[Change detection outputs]

- - -

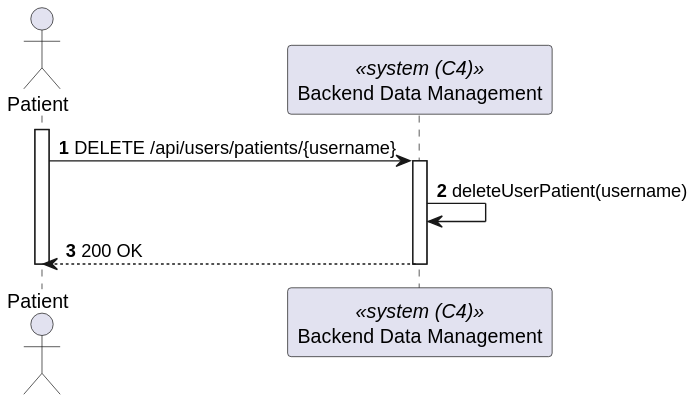
Above: docs/sprint-a/us-5.1.5/views/level2/process-view.svg in 1220846/sem5pi-24-25-3ddg20 (PlantUML), before the change. Its diagram source:
```plantuml
@startuml
autonumber

actor "Patient" as Patient
participant BackendDataManagement as "Backend Data Management" <<system (C4)>>

activate Patient
    Patient -> BackendDataManagement : DELETE /api/users/patients/{username}
    activate BackendDataManagement

        BackendDataManagement -> BackendDataManagement : deleteUserPatient(username)

        Patient <-- BackendDataManagement : 200 OK
    deactivate BackendDataManagement

deactivate Patient
@enduml
```
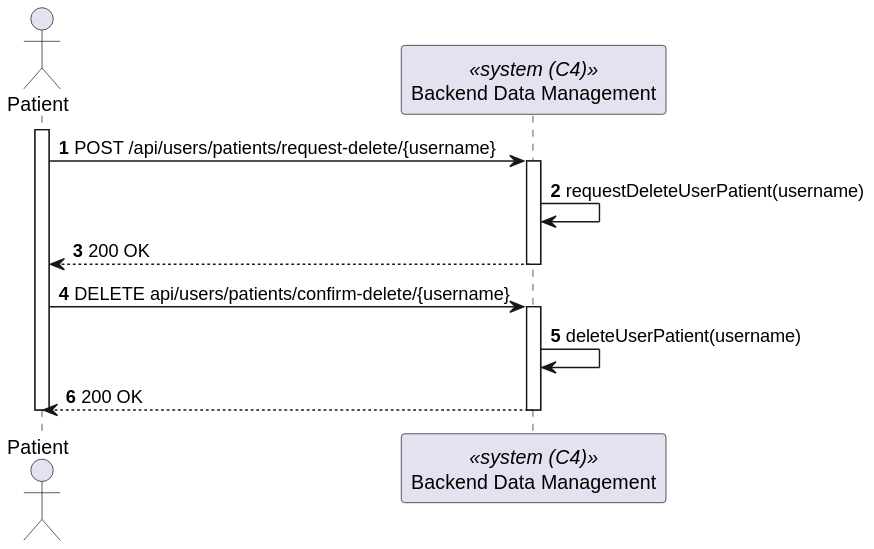
Above is the later version.

Commit message:
feat: implementation delete-user-patient and fix documentation #5

What changed in the source:
```diff
@@ -5,7 +5,17 @@
 participant BackendDataManagement as "Backend Data Management" <<system (C4)>>
 
 activate Patient
-    Patient -> BackendDataManagement : DELETE /api/users/patients/{username}
+
+    Patient -> BackendDataManagement : POST /api/users/patients/request-delete/{username}
+
+    activate BackendDataManagement
+
+        BackendDataManagement -> BackendDataManagement : requestDeleteUserPatient(username)
+
+        Patient <-- BackendDataManagement : 200 OK
+    deactivate BackendDataManagement
+
+    Patient -> BackendDataManagement : DELETE api/users/patients/confirm-delete/{username}
     activate BackendDataManagement
 
         BackendDataManagement -> BackendDataManagement : deleteUserPatient(username)
```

- - -

▶ Exercise brief:
When a line of the entries above contains the word "users", include it in a tally, then give that tally alone.

▶ Solved problem:
4